Ministers have been fiercely criticised over the Windrush scandal, which saw British citizens of Caribbean descent stripped of their rights to work, denied access to public services, and threatened with deportation.

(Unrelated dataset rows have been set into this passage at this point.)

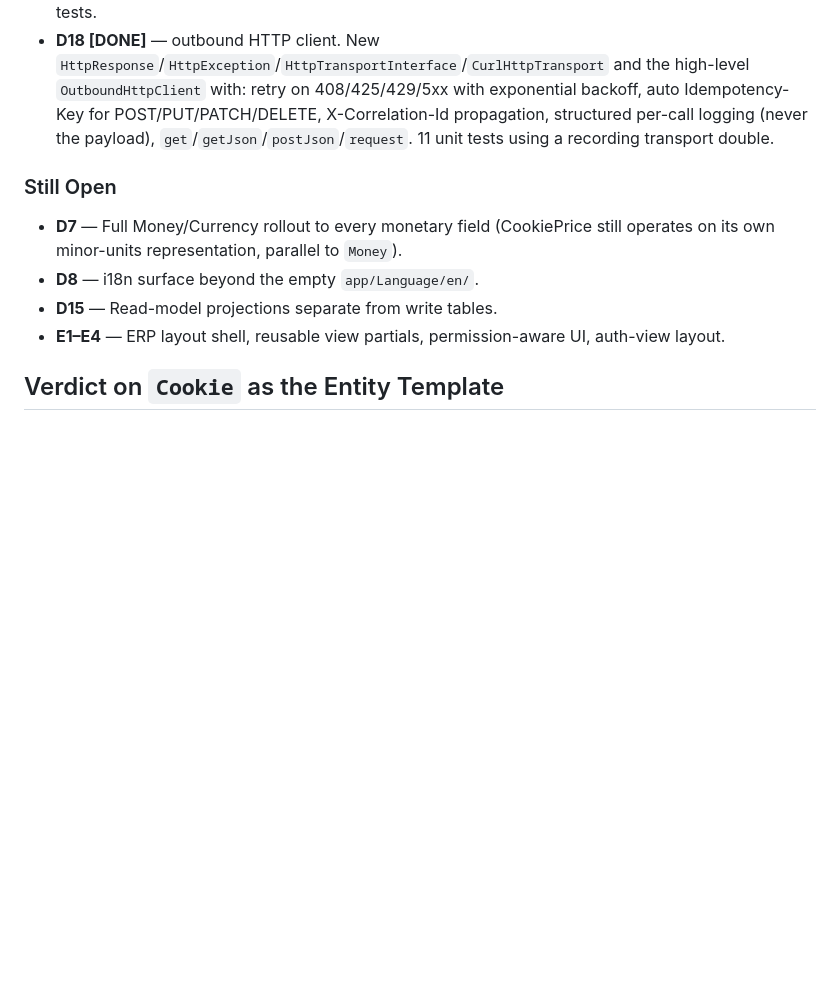
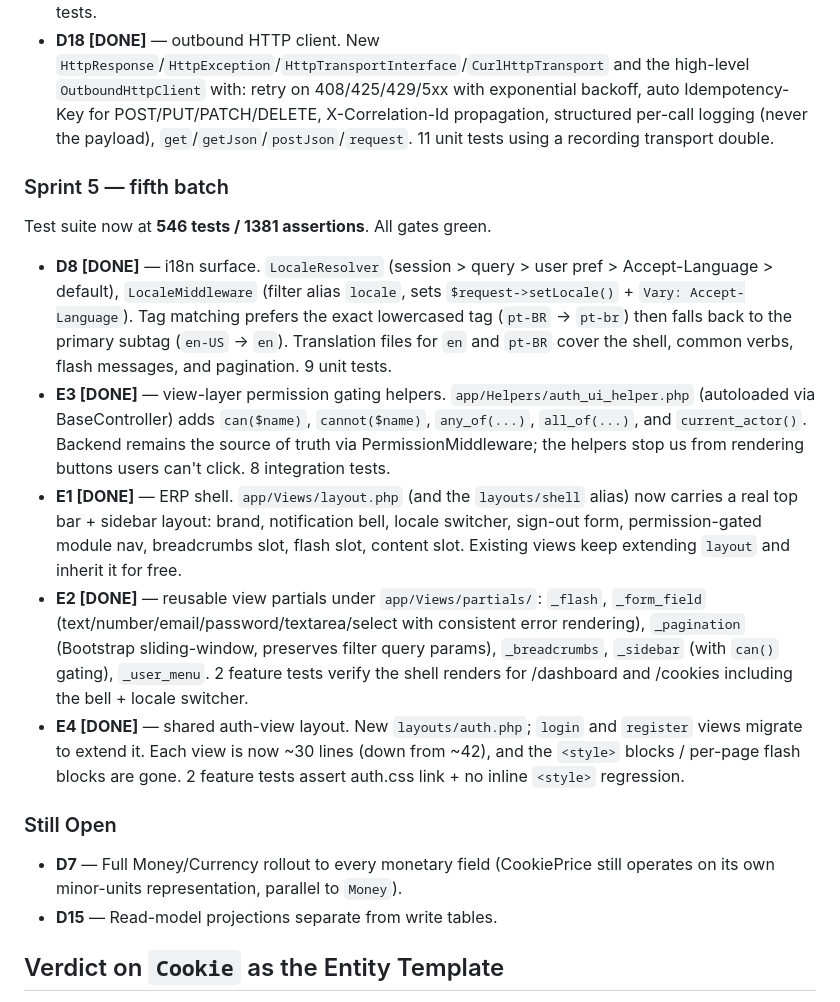
Before and after one commit to ci4me/CQRSTemplate, a Markdown page: ERP_TEMPLATE_AUDIT.md, the part around the change. Drawn GitHub-style; blank space fills up the shorter version.

Commit message:
docs(audit): mark sprint-5 items (D8, E1, E2, E3, E4) completed
Update ERP_TEMPLATE_AUDIT.md with the fifth sprint batch:
- D8 i18n surface (LocaleResolver + LocaleMiddleware + en/pt-BR
  translations, 9 unit tests)
- E1 ERP shell — top bar, sidebar, breadcrumbs, flash slot, content
  slot (2 feature tests)
- E2 reusable partials: _flash, _form_field, _pagination,
  _breadcrumbs, _sidebar, _user_menu
- E3 view-layer permission gating (can/cannot/any_of/all_of
  helpers, 8 integration tests)
- E4 shared auth-view layout — login/register migrated, no more
  inline <style> blocks (2 feature tests)

Test suite now at 546 tests / 1381 assertions; all gates green.

Still Open list reduced to D7 (Money/Currency rollout) and D15
(read-model projections).

```diff
--- a/ERP_TEMPLATE_AUDIT.md
+++ b/ERP_TEMPLATE_AUDIT.md
@@ -517,12 +517,20 @@ Test suite now at **525 tests / 1337 assertions**. All gates green.
 - **D17 [DONE]** — bulk CSV import/export. New `CsvReader`/`CsvWriter` (streaming, BOM-safe, column-count-strict), `BulkImportInterface` (name/requiredColumns/mapRow/process), `BulkImportRunner` (fail-fast header validation, per-row error collection, dry-run mode), `ImportSummary` DTO. 14 unit tests.
 - **D18 [DONE]** — outbound HTTP client. New `HttpResponse`/`HttpException`/`HttpTransportInterface`/`CurlHttpTransport` and the high-level `OutboundHttpClient` with: retry on 408/425/429/5xx with exponential backoff, auto Idempotency-Key for POST/PUT/PATCH/DELETE, X-Correlation-Id propagation, structured per-call logging (never the payload), `get`/`getJson`/`postJson`/`request`. 11 unit tests using a recording transport double.
 
+### Sprint 5 — fifth batch
+
+Test suite now at **546 tests / 1381 assertions**. All gates green.
+
+- **D8 [DONE]** — i18n surface. `LocaleResolver` (session > query > user pref > Accept-Language > default), `LocaleMiddleware` (filter alias `locale`, sets `$request->setLocale()` + `Vary: Accept-Language`). Tag matching prefers the exact lowercased tag (`pt-BR` → `pt-br`) then falls back to the primary subtag (`en-US` → `en`). Translation files for `en` and `pt-BR` cover the shell, common verbs, flash messages, and pagination. 9 unit tests.
+- **E3 [DONE]** — view-layer permission gating helpers. `app/Helpers/auth_ui_helper.php` (autoloaded via BaseController) adds `can($name)`, `cannot($name)`, `any_of(...)`, `all_of(...)`, and `current_actor()`. Backend remains the source of truth via PermissionMiddleware; the helpers stop us from rendering buttons users can't click. 8 integration tests.
+- **E1 [DONE]** — ERP shell. `app/Views/layout.php` (and the `layouts/shell` alias) now carries a real top bar + sidebar layout: brand, notification bell, locale switcher, sign-out form, permission-gated module nav, breadcrumbs slot, flash slot, content slot. Existing views keep extending `layout` and inherit it for free.
+- **E2 [DONE]** — reusable view partials under `app/Views/partials/`: `_flash`, `_form_field` (text/number/email/password/textarea/select with consistent error rendering), `_pagination` (Bootstrap sliding-window, preserves filter query params), `_breadcrumbs`, `_sidebar` (with `can()` gating), `_user_menu`. 2 feature tests verify the shell renders for /dashboard and /cookies including the bell + locale switcher.
+- **E4 [DONE]** — shared auth-view layout. New `layouts/auth.php`; `login` and `register` views migrate to extend it. Each view is now ~30 lines (down from ~42), and the `<style>` blocks / per-page flash blocks are gone. 2 feature tests assert auth.css link + no inline `<style>` regression.
+
 ### Still Open
 
 - **D7** — Full Money/Currency rollout to every monetary field (CookiePrice still operates on its own minor-units representation, parallel to `Money`).
-- **D8** — i18n surface beyond the empty `app/Language/en/`.
 - **D15** — Read-model projections separate from write tables.
-- **E1–E4** — ERP layout shell, reusable view partials, permission-aware UI, auth-view layout.
 
 ## Verdict on `Cookie` as the Entity Template
 
```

Javid, in an update of Home Office work in relation to Windrush provided to Home Affairs Select Committee chair Yvette Cooper on 10 July, said: “We have paused proactive data sharing with other government departments and delivery partners on data for all nationalities over 30 years old for a period of three months. This covers HMRC, DWP and the DVLA.”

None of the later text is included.